IRAM differs from most standard procedures where markers are inserted in, or attached to cells. If a marker sticks to one cell, and not the other, you can tell which cell is which on the basis of specific binding properties.
While markers are often adequate for studying cells at a single point in time, monitoring a cell over time as it changes is more problematic, since the marker can affect dynamic cell activities, like membrane transport. And internal markers actually involve punching holes in the membrane, damaging or killing the cell in the process.
"Our method uses only light to effectively reach inside the cell," says Smith. "We can classify internal differences in the cell without opening it up, attaching anything to it, or preparing it in any special way. It's really just flipping a switch."
Despite being relatively intense, the light used with IRAM does not harm or inhibit normal cell functionality. This is because the wavelength of the light can be precisely calibrated to minimize absorption by the cells.

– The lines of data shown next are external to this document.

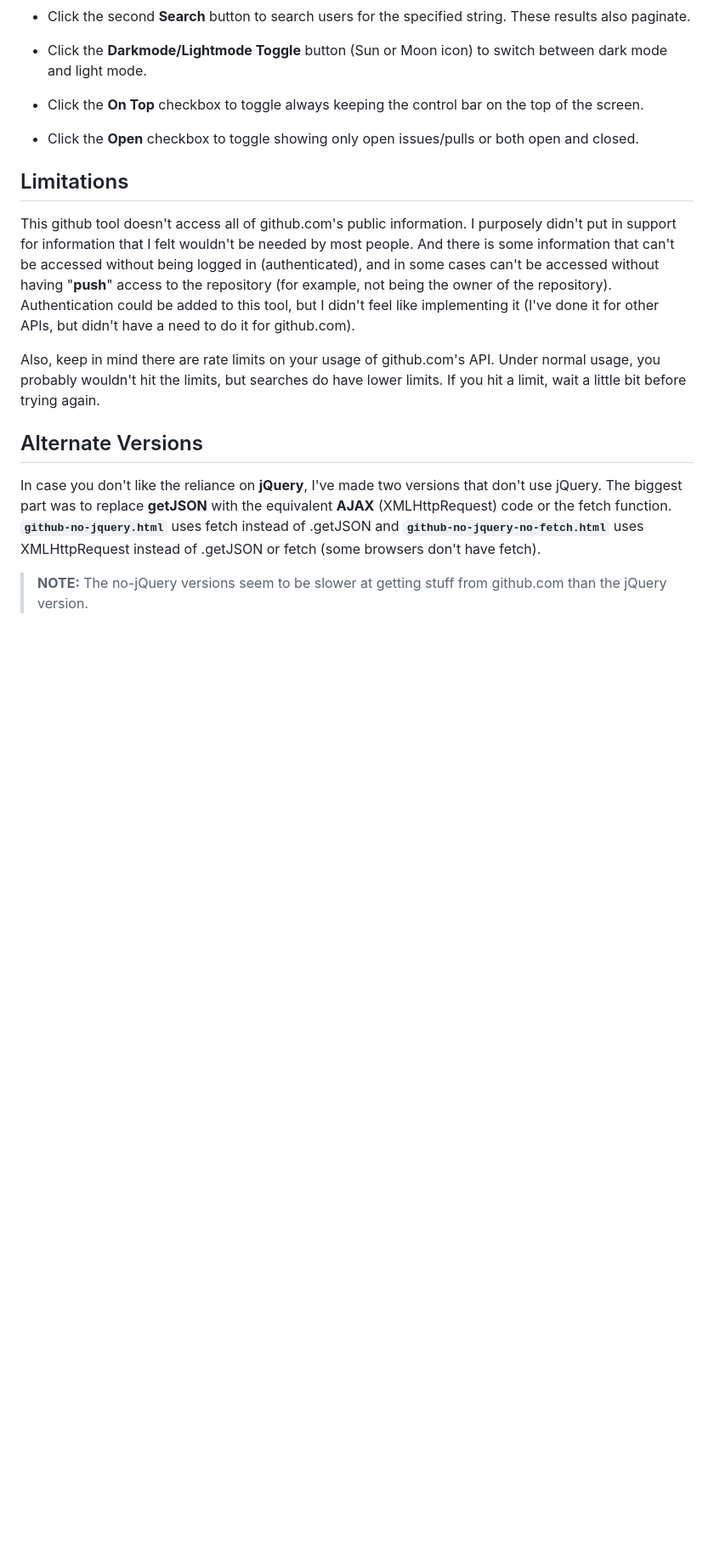
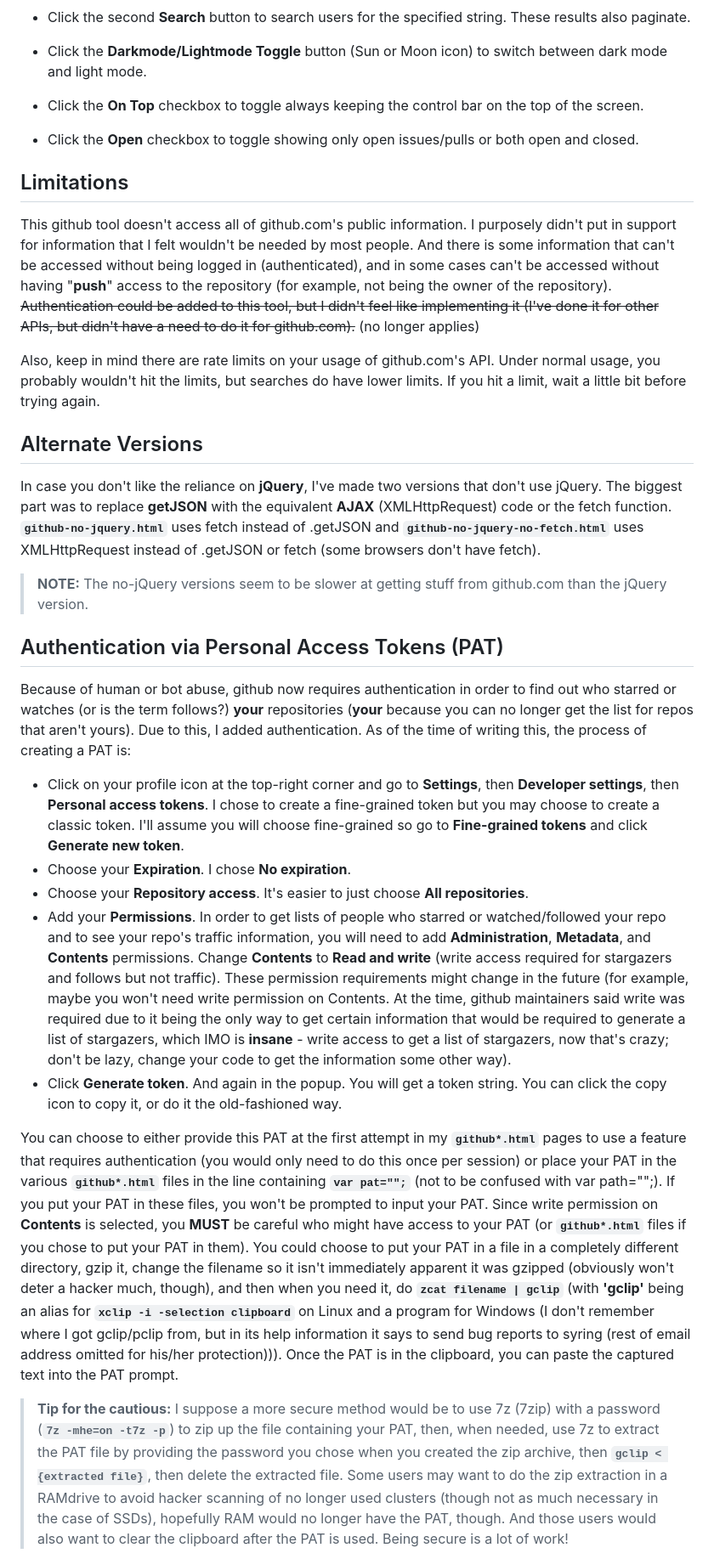
Before and after one commit to mrmcsoftware/GithubTool, a Markdown page: README.md, the part around one of its changes. Shown at 85% size. Rendered like a GitHub page; blank space fills up the shorter version.

```diff
--- a/README.md
+++ b/README.md
@@ -215,9 +215,9 @@ purposely didn't put in support for information that I felt wouldn't be needed
 by most people.  And there is some information that can't be accessed without
 being logged in (authenticated), and in some cases can't be accessed without
 having "**push**" access to the repository (for example, not being the owner of
-the repository).  Authentication could be added to this tool, but I didn't feel
+the repository).  ~~Authentication could be added to this tool, but I didn't feel
 like implementing it (I've done it for other APIs, but didn't have a need to
-do it for github.com).
+do it for github.com).~~ (no longer applies)
 
 Also, keep in mind there are rate limits on your usage of github.com's API.
 Under normal usage, you probably wouldn't hit the limits, but searches do have
@@ -234,3 +234,60 @@ or fetch (some browsers don't have fetch).
 
 >**NOTE:**  The no-jQuery versions seem to be slower at getting stuff from
 >github.com than the jQuery version.
+
+## Authentication via Personal Access Tokens (PAT)
+
+Because of human or bot abuse, github now requires authentication in order to
+find out who starred or watches (or is the term follows?) **your** repositories
+(**your** because you can no longer get the list for repos that aren't yours).
+Due to this, I added authentication.  As of the time of writing this, the
+process of creating a PAT is:
+  - Click on your profile icon at the top-right corner and go to **Settings**,
+then **Developer settings**, then **Personal access tokens**.  I chose to create
+a fine-grained token but you may choose to create a classic token.  I'll assume
+you will choose fine-grained so go to **Fine-grained tokens** and click
+**Generate new token**.
+  - Choose your **Expiration**.  I chose **No expiration**.
+  - Choose your **Repository access**.  It's easier to just choose
+**All repositories**.
+  - Add your **Permissions**.  In order to get lists of people who starred or
+watched/followed your repo and to see your repo's traffic information, you will
+need to add **Administration**, **Metadata**, and **Contents** permissions.
+Change **Contents** to **Read and write** (write access required for stargazers
+and follows but not traffic).  These permission requirements might change in the
+future (for example, maybe you won't need write permission on Contents.  At the
+time, github maintainers said write was required due to it being the only way to
+get certain information that would be required to generate a list of
+stargazers, which IMO is **insane** - write access to get a list of stargazers,
+now that's crazy; don't be lazy, change your code to get the information some
+other way).
+  - Click **Generate token**.  And again in the popup.
+You will get a token string.  You can click the copy icon to copy it, or do it
+the old-fashioned way.
+
+You can choose to either provide this PAT at the first attempt in my
+**`github*.html`** pages to use a feature that requires authentication (you
+would only need to do this once per session) or place your PAT in the various
+**`github*.html`** files in the line containing **`var pat="";`** (not to be
+confused with var path="";).  If you put your PAT in these files, you won't be
+prompted to input your PAT.  Since write permission on **Contents** is selected,
+you **MUST** be careful who might have access to your PAT (or **`github*.html`**
+files if you chose to put your PAT in them).  You could choose to put your PAT in
+a file in a completely different directory, gzip it, change the filename so it
+isn't immediately apparent it was gzipped (obviously won't deter a hacker much,
+though), and then when you need it, do **`zcat filename | gclip`** (with
+**'gclip'** being an alias for **`xclip -i -selection clipboard`** on Linux and
+a program for Windows (I don't remember where I got gclip/pclip from, but in
+its help information it says to send bug reports to syring (rest of email
+address omitted for his/her protection))).  Once the PAT is in the clipboard,
+you can paste the captured text into the PAT prompt.
+>**Tip for the cautious:** I suppose a more secure method would be to use 7z (7zip) with
+>a password (**`7z -mhe=on -t7z -p`**) to zip up the file containing your PAT,
+>then, when needed, use 7z to extract the PAT file by providing the password you chose when
+>you created the zip archive, then **`gclip < {extracted file}`**, then delete
+>the extracted file.  Some users may want to do the zip extraction in a RAMdrive
+>to avoid hacker scanning of no longer used clusters (though not as much
+>necessary in the case of SSDs), hopefully RAM would no longer have the PAT,
+>though.  And those users would also want to clear the clipboard after the PAT
+>is used.  Being secure is a lot of work!
+
```
Also changed, not shown: other parts of README.md (+32 -6 lines), screenshottraf1.png (added), screenshottraf2.png (added), screenshottraf3.png (added), 4 other files.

The near-infrared spectrum has proven particularly optimal for allowing almost all of the light to pass through the cells.
With the availability of a technique where making a measurement does not alter cellular activity, scientists will be able to better observe individual cell responses to stimuli, which Berger and Smith suspect may have far reaching implications for current understandings of cell activation and development.
"In the cell sensing community it's currently a pretty hot area to figure out how to analyze activation responses on a cell-by-cell basis," says Berger. "If individual information was available on top of existing ensemble data, you'd have a richer understanding of immune responses."
Perfecting IRAM has been a stepping stone process
|Contact: Evan Wendel|
University of Rochester